The NPER function calculates the term, or number of regular payments, on a loan or for an investment annuity given its interest rate, the payments, present value (or loan balance), future value (or balloon payment), and, optionally, the type-of-annuity switch. If you set the type-of-annuity switch to 1, Excel assumes payments occur at the beginning of the period, following the annuity due convention. If you set the annuity switch to 0 or you omit the argument, Excel assumes payments occur at the end of the period following the ordinary annuity convention.


The function uses the following syntax:

NPER (rate, pmt, pv, fv, type)

For example, to calculate the number of $1,000 monthly payments required to pay off a 9% mortgage that still has a $100,000 mortgage balance, you use the following formula:

=NPER (.09/12,-1000,100000,0,0)

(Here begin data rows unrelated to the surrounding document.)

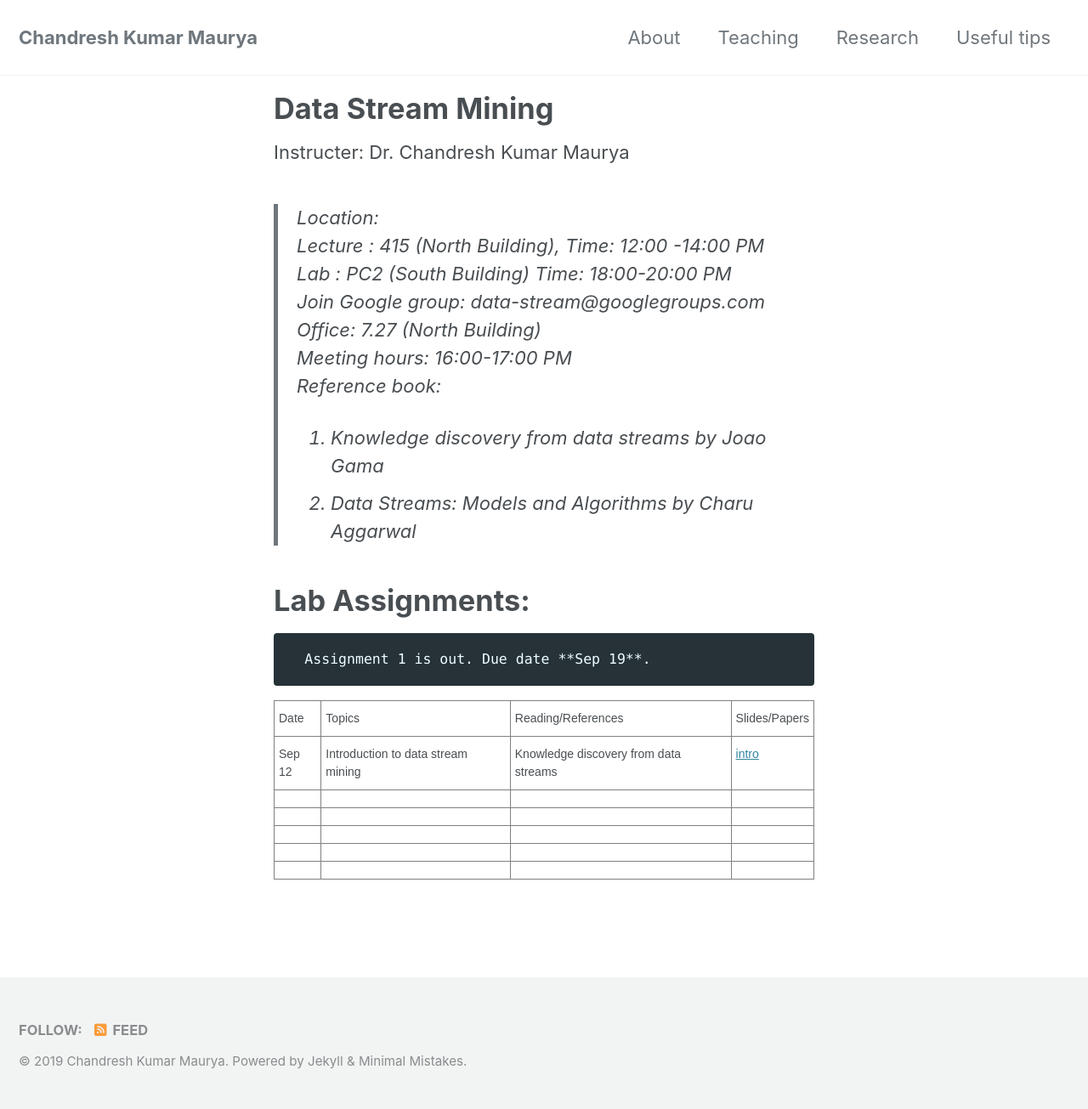
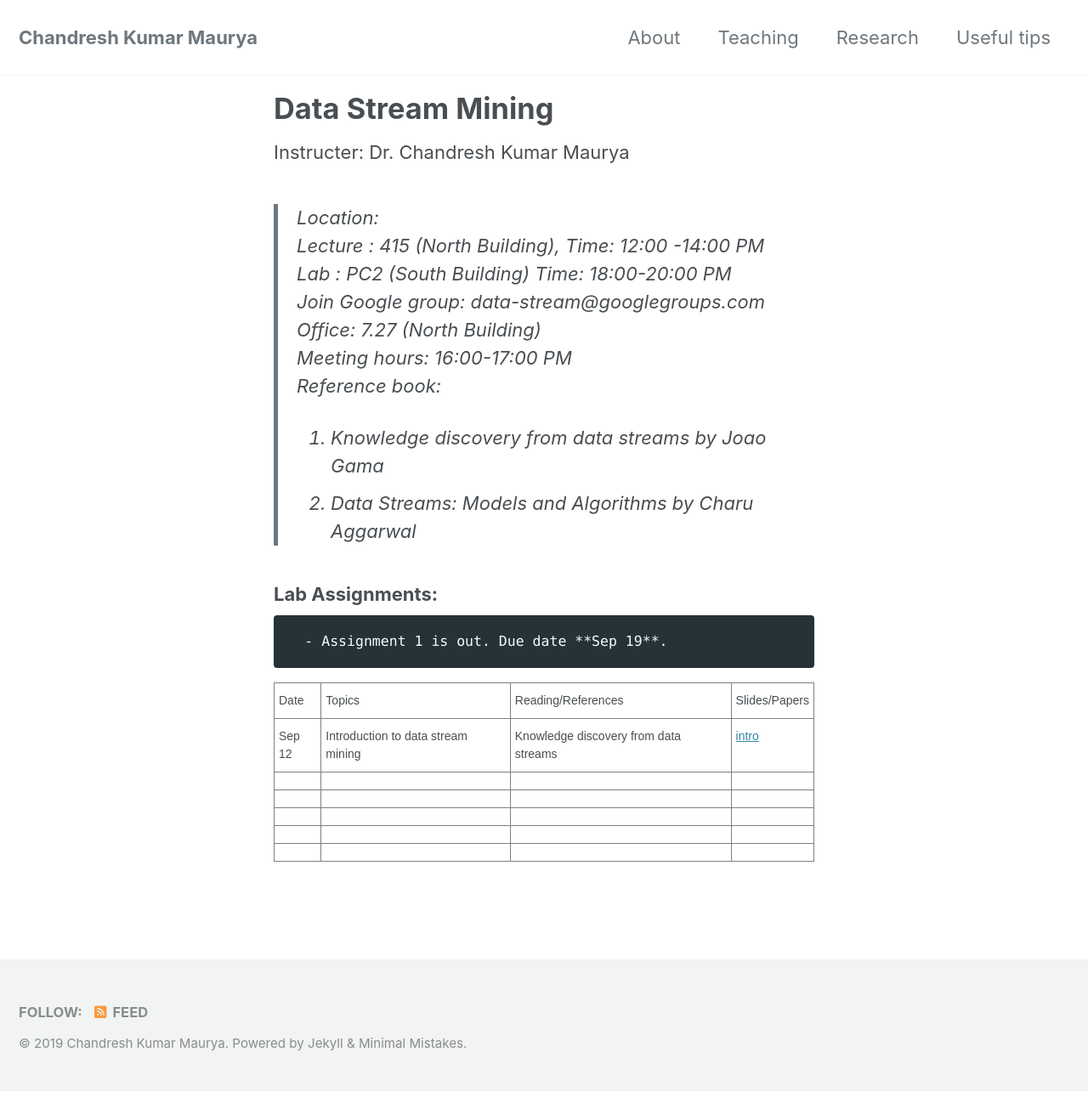
Before and after one commit to chandreshiit/oldsite, a Jekyll site: the page built from _pages/teaching.md, in a window 1280 px wide. Shown: the whole page at 85% size. Built offline with Jekyll 4.4.1, drawn with Linux system fonts in a browser that asks for light colours; cached includes are drawn as plain includes; nearby versions of some CDN libraries; after the commit the page ends 1284 px from its top, so only the background shows below that.

```diff
--- a/_pages/teaching.md
+++ b/_pages/teaching.md
@@ -15,8 +15,8 @@ Reference book:
   1. Knowledge discovery from data streams by Joao Gama
   2. Data Streams: Models and Algorithms by Charu Aggarwal
 
-# Lab Assignments:
-      Assignment 1 is out. Due date **Sep 19**.
+### Lab Assignments:
+      - Assignment 1 is out. Due date **Sep 19**.
 
 
 <style type="text/css">
```
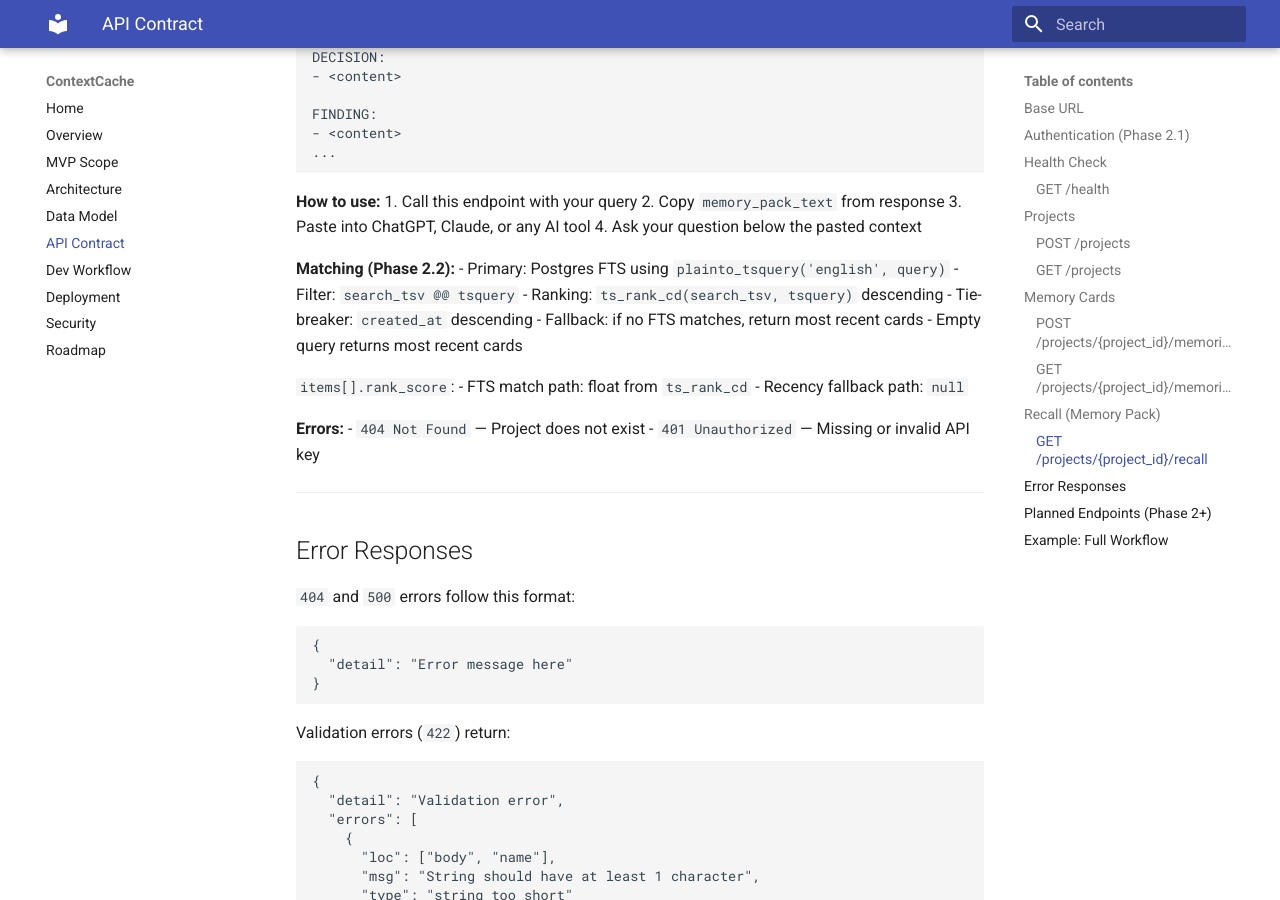
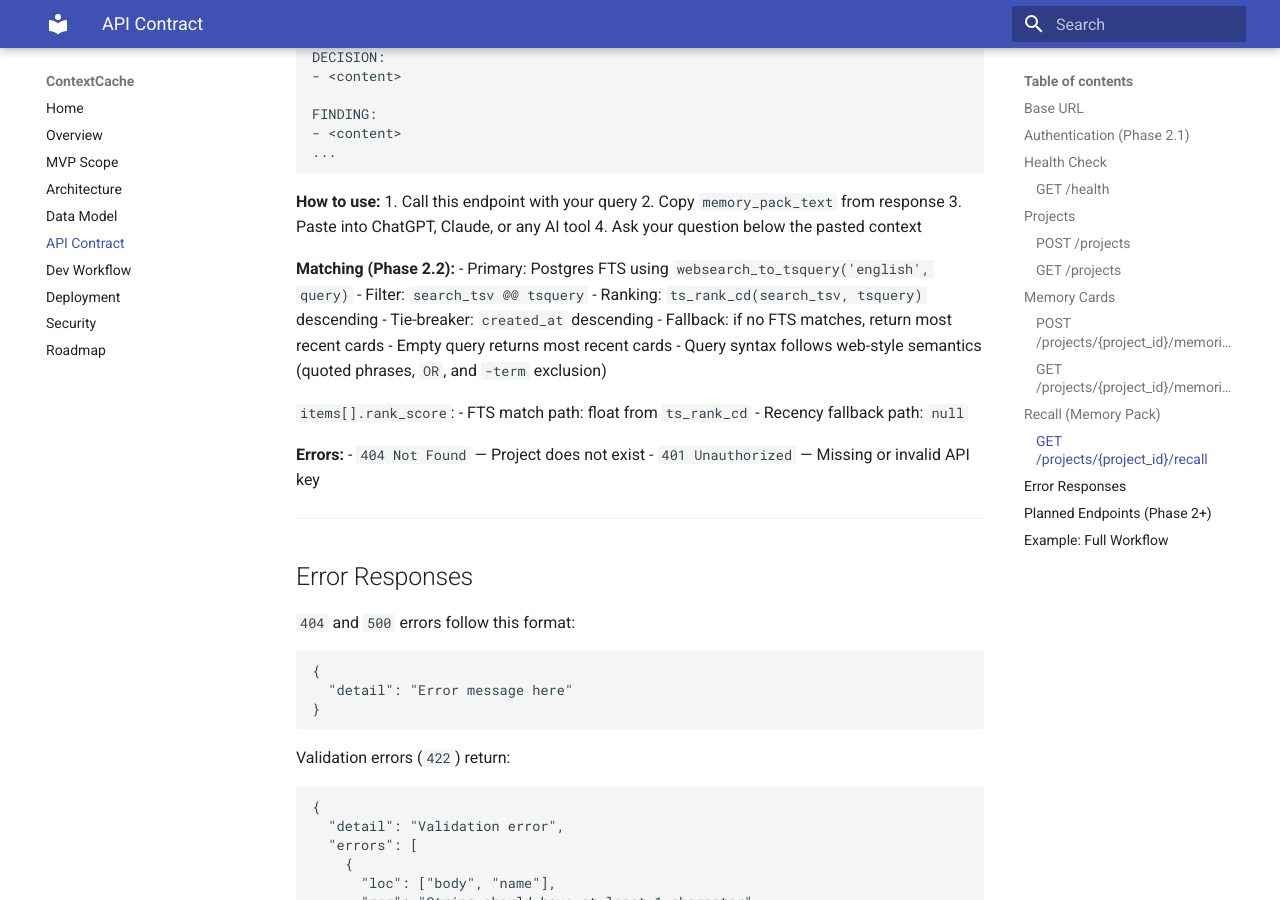
Before and after one commit to thecontextcache/contextcache, an MkDocs documentation site: the page built from docs/04-api-contract.md, in a window 1280 px wide and 900 px high, scrolled down 5038 px. Built offline with MkDocs 1.6.1 and Material for MkDocs 9.7.7, drawn with Linux system fonts in a browser that asks for light colours.

Commit message:
Phase 2.1.2 - Upgraded recall query parsing from plainto_squery to websearch_to_tsquery.

```diff
--- a/docs/04-api-contract.md
+++ b/docs/04-api-contract.md
@@ -259,12 +259,13 @@ FINDING:
 4. Ask your question below the pasted context
 
 **Matching (Phase 2.2):**
-- Primary: Postgres FTS using `plainto_tsquery('english', query)`
+- Primary: Postgres FTS using `websearch_to_tsquery('english', query)`
 - Filter: `search_tsv @@ tsquery`
 - Ranking: `ts_rank_cd(search_tsv, tsquery)` descending
 - Tie-breaker: `created_at` descending
 - Fallback: if no FTS matches, return most recent cards
 - Empty query returns most recent cards
+- Query syntax follows web-style semantics (quoted phrases, `OR`, and `-term` exclusion)
 
 `items[].rank_score`:
 - FTS match path: float from `ts_rank_cd`
```
Also changed, not shown: 1 other file.
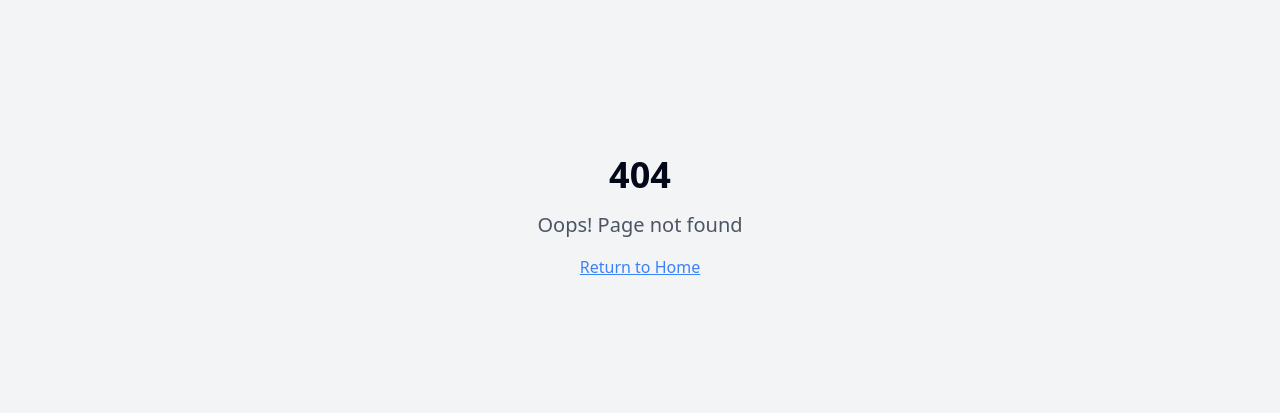
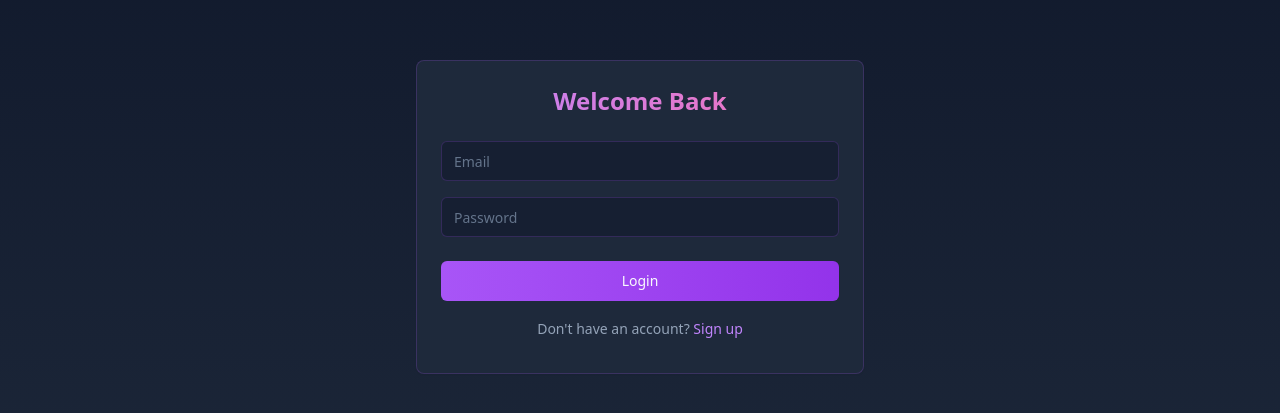
Before and after one commit to balubejagam-bb/soulmate-genesis-ai, a React (Vite) app: page /login in a window 1280 px wide. Before the commit this address had no page. Shown: the part 183-596 px from the top of the page. Built offline with nearby package versions, Linux system fonts and the light colour scheme.

Commit message:
feat: Add login and signup pages

```diff
--- a/src/App.tsx
+++ b/src/App.tsx
@@ -1,27 +1,57 @@
+
 import { Toaster } from "@/components/ui/toaster";
 import { Toaster as Sonner } from "@/components/ui/sonner";
 import { TooltipProvider } from "@/components/ui/tooltip";
 import { QueryClient, QueryClientProvider } from "@tanstack/react-query";
-import { BrowserRouter, Routes, Route } from "react-router-dom";
+import { BrowserRouter, Routes, Route, Navigate } from "react-router-dom";
 import Index from "./pages/Index";
+import Login from "./pages/Login";
+import Signup from "./pages/Signup";
 import NotFound from "./pages/NotFound";
+import { useEffect, useState } from "react";
 
 const queryClient = new QueryClient();
 
-const App = () => (
+const PrivateRoute = ({ children }: { children: React.ReactNode }) => {
+  const isLoggedIn = localStorage.getItem("isLoggedIn") === "true";
+  return isLoggedIn ? <>{children}</> : <Navigate to="/login" />;
+};
+
+const App = () => {
+  const [isInitialized, setIsInitialized] = useState(false);
+
+  useEffect(() => {
+    // This ensures hydration is complete before rendering
+    setIsInitialized(true);
+  }, []);
+
+  if (!isInitialized) {
+    return null;
+  }
+
+  return (
     <QueryClientProvider client={queryClient}>
       <TooltipProvider>
         <Toaster />
         <Sonner />
         <BrowserRouter>
           <Routes>
-          <Route path="/" element={<Index />} />
-          {/* ADD ALL CUSTOM ROUTES ABOVE THE CATCH-ALL "*" ROUTE */}
+            <Route
+              path="/"
+              element={
+                <PrivateRoute>
+                  <Index />
+                </PrivateRoute>
+              }
+            />
+            <Route path="/login" element={<Login />} />
+            <Route path="/signup" element={<Signup />} />
             <Route path="*" element={<NotFound />} />
           </Routes>
         </BrowserRouter>
       </TooltipProvider>
     </QueryClientProvider>
   );
+};
 
 export default App;
--- a/src/pages/Index.tsx
+++ b/src/pages/Index.tsx
@@ -1,5 +1,4 @@
-
-import { useState, useEffect } from "react";
+import { useState, useEffect, useNavigate } from "react";
 import { v4 as uuidv4 } from "uuid";
 import ChatContainer from "@/components/ChatContainer";
 import ChatInput from "@/components/ChatInput";
@@ -23,8 +22,8 @@ const Index = () => {
   const [isLoggedIn, setIsLoggedIn] = useState(false);
   const [sessionTitle, setSessionTitle] = useState("New Chat");
   const [chatHistory, setChatHistory] = useState<Message[]>([]);
+  const navigate = useNavigate();
 
-  // Load chat history from localStorage on component mount
   useEffect(() => {
     const storedChatHistory = localStorage.getItem('chatHistory');
     if (storedChatHistory) {
@@ -37,7 +36,6 @@ const Index = () => {
     }
   }, []);
 
-  // Save chat history to localStorage whenever it changes
   useEffect(() => {
     if (messages.length > 1) { // Only save if we have more than the initial greeting
       localStorage.setItem('chatHistory', JSON.stringify(messages));
@@ -57,7 +55,6 @@ const Index = () => {
       return;
     }
 
-    // Create a new message object
     const newUserMessage: Message = {
       id: uuidv4(),
       text: message,
@@ -65,12 +62,10 @@ const Index = () => {
       timestamp: Date.now()
     };
 
-    // Add user message to chat
     setMessages((prev) => [...prev, newUserMessage]);
     setIsLoading(true);
 
     try {
-      // Create context from previous messages for more personalized responses
       const recentMessages = messages.slice(-5).map(m => ({
         role: m.isAI ? "assistant" : "user",
         content: m.text
@@ -126,9 +121,10 @@ const Index = () => {
     }
   };
 
-  // Temporary login function (to be replaced with Supabase auth)
-  const handleLogin = () => {
-    setIsLoggedIn(true);
+  const handleLogout = () => {
+    localStorage.removeItem("isLoggedIn");
+    localStorage.removeItem("userEmail");
+    navigate("/login");
   };
 
   return (
@@ -152,7 +148,7 @@ const Index = () => {
       <ChatHeader
         title={sessionTitle}
         isLoggedIn={isLoggedIn}
-        onLogin={handleLogin}
+        onLogin={handleLogout}
       />
       <ChatContainer messages={messages} />
       <ChatInput onSendMessage={handleSendMessage} isLoading={isLoading} />
--- /dev/null
+++ b/src/pages/Login.tsx
@@ -0,0 +1,76 @@
+
+import { useState } from "react";
+import { useNavigate } from "react-router-dom";
+import { Button } from "@/components/ui/button";
+import { Input } from "@/components/ui/input";
+import { Card, CardHeader, CardContent, CardFooter } from "@/components/ui/card";
+
+const Login = () => {
+  const [email, setEmail] = useState("");
+  const [password, setPassword] = useState("");
+  const navigate = useNavigate();
+
+  const handleLogin = (e: React.FormEvent) => {
+    e.preventDefault();
+    // For now, store a simple flag in localStorage to indicate login status
+    localStorage.setItem("isLoggedIn", "true");
+    localStorage.setItem("userEmail", email);
+    navigate("/");
+  };
+
+  return (
+    <div className="min-h-screen flex items-center justify-center bg-gradient-to-b from-slate-900 to-slate-800 p-4">
+      <Card className="w-full max-w-md bg-slate-800 border-purple-500/20">
+        <CardHeader>
+          <h1 className="text-2xl font-bold text-center bg-gradient-to-r from-purple-400 to-pink-400 text-transparent bg-clip-text">
+            Welcome Back
+          </h1>
+        </CardHeader>
+        <form onSubmit={handleLogin}>
+          <CardContent className="space-y-4">
+            <div className="space-y-2">
+              <Input
+                type="email"
+                placeholder="Email"
+                value={email}
+                onChange={(e) => setEmail(e.target.value)}
+                required
+                className="bg-slate-900/50 border-purple-500/20"
+              />
+            </div>
+            <div className="space-y-2">
+              <Input
+                type="password"
+                placeholder="Password"
+                value={password}
+                onChange={(e) => setPassword(e.target.value)}
+                required
+                className="bg-slate-900/50 border-purple-500/20"
+              />
+            </div>
+          </CardContent>
+          <CardFooter className="flex flex-col space-y-2">
+            <Button
+              type="submit"
+              className="w-full bg-gradient-to-r from-purple-500 to-purple-600 hover:from-purple-600 hover:to-purple-700"
+            >
+              Login
+            </Button>
+            <p className="text-sm text-slate-400 text-center">
+              Don't have an account?{" "}
+              <Button
+                variant="link"
+                className="text-purple-400 hover:text-purple-300 p-0"
+                onClick={() => navigate("/signup")}
+              >
+                Sign up
+              </Button>
+            </p>
+          </CardFooter>
+        </form>
+      </Card>
+    </div>
+  );
+};
+
+export default Login;
--- /dev/null
+++ b/src/pages/Signup.tsx
@@ -0,0 +1,76 @@
+
+import { useState } from "react";
+import { useNavigate } from "react-router-dom";
+import { Button } from "@/components/ui/button";
+import { Input } from "@/components/ui/input";
+import { Card, CardHeader, CardContent, CardFooter } from "@/components/ui/card";
+
+const Signup = () => {
+  const [email, setEmail] = useState("");
+  const [password, setPassword] = useState("");
+  const navigate = useNavigate();
+
+  const handleSignup = (e: React.FormEvent) => {
+    e.preventDefault();
+    // For now, store a simple flag in localStorage to indicate login status
+    localStorage.setItem("isLoggedIn", "true");
+    localStorage.setItem("userEmail", email);
+    navigate("/");
+  };
+
+  return (
+    <div className="min-h-screen flex items-center justify-center bg-gradient-to-b from-slate-900 to-slate-800 p-4">
+      <Card className="w-full max-w-md bg-slate-800 border-purple-500/20">
+        <CardHeader>
+          <h1 className="text-2xl font-bold text-center bg-gradient-to-r from-purple-400 to-pink-400 text-transparent bg-clip-text">
+            Create Account
+          </h1>
+        </CardHeader>
+        <form onSubmit={handleSignup}>
+          <CardContent className="space-y-4">
+            <div className="space-y-2">
+              <Input
+                type="email"
+                placeholder="Email"
+                value={email}
+                onChange={(e) => setEmail(e.target.value)}
+                required
+                className="bg-slate-900/50 border-purple-500/20"
+              />
+            </div>
+            <div className="space-y-2">
+              <Input
+                type="password"
+                placeholder="Password"
+                value={password}
+                onChange={(e) => setPassword(e.target.value)}
+                required
+                className="bg-slate-900/50 border-purple-500/20"
+              />
+            </div>
+          </CardContent>
+          <CardFooter className="flex flex-col space-y-2">
+            <Button
+              type="submit"
+              className="w-full bg-gradient-to-r from-purple-500 to-purple-600 hover:from-purple-600 hover:to-purple-700"
+            >
+              Sign Up
+            </Button>
+            <p className="text-sm text-slate-400 text-center">
+              Already have an account?{" "}
+              <Button
+                variant="link"
+                className="text-purple-400 hover:text-purple-300 p-0"
+                onClick={() => navigate("/login")}
+              >
+                Login
+              </Button>
+            </p>
+          </CardFooter>
+        </form>
+      </Card>
+    </div>
+  );
+};
+
+export default Signup;
```
Lines whose indentation alone changed are shown as unchanged.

The function returns the value 185.53, representing roughly 185 payments and then another roughly half payment. Notice that to convert the 9% annual interest to a period interest, the formula divides the annual interest rate by 12. Notice, too, that the payment amount, as a cash outflow, shows as a negative value while the loan balance, as an implicit cash inflow, shows as a positive value.

NOTE The NPER function rarely returns an integer, or whole-number result. As in the preceding example, it commonly returns a fractional value, indicating that after the last regular payment, an additional fractional payment will also need to be made.

You can also use the NPER function to calculate investment terms. In this case, you calculate the number of payments that need to be made in order to reach some future value. Suppose, for example, that you want to calculate how many years a customer needs to contribute $2,000 to an Individual Retirement Account in order to amass a $1,000,000 portfolio. If you assume the customer will earn 9% annually and will make payments at the beginning of the year, you use the following formula to make this estimate:

=NPER (.09,-2000,0,1000000,1)

The function returns the value 43.45, indicating the $2,000 payments will need to be made for slightly more than 43 years. Notice that the type switch is 1, which means that the function returns the amount that must be paid at the beginning of the year. If you instead want to calculate the amount that would need to be paid at the beginning of each year, you would use the following formula to make this estimate:


=NPER (.09,-2000,0,1000000,0)

This formula returns the value 44.43. This value is slightly more than the annuity due value because by making payments at year-end, the customer loses interest. If you wanted to make the same calculation but recognize the added fact that the customer already has $5,000 in his IRA account, you would use the formula:

=NPER (.09,-2000,-5000,1000000,0)

This formula returns the value 42.07.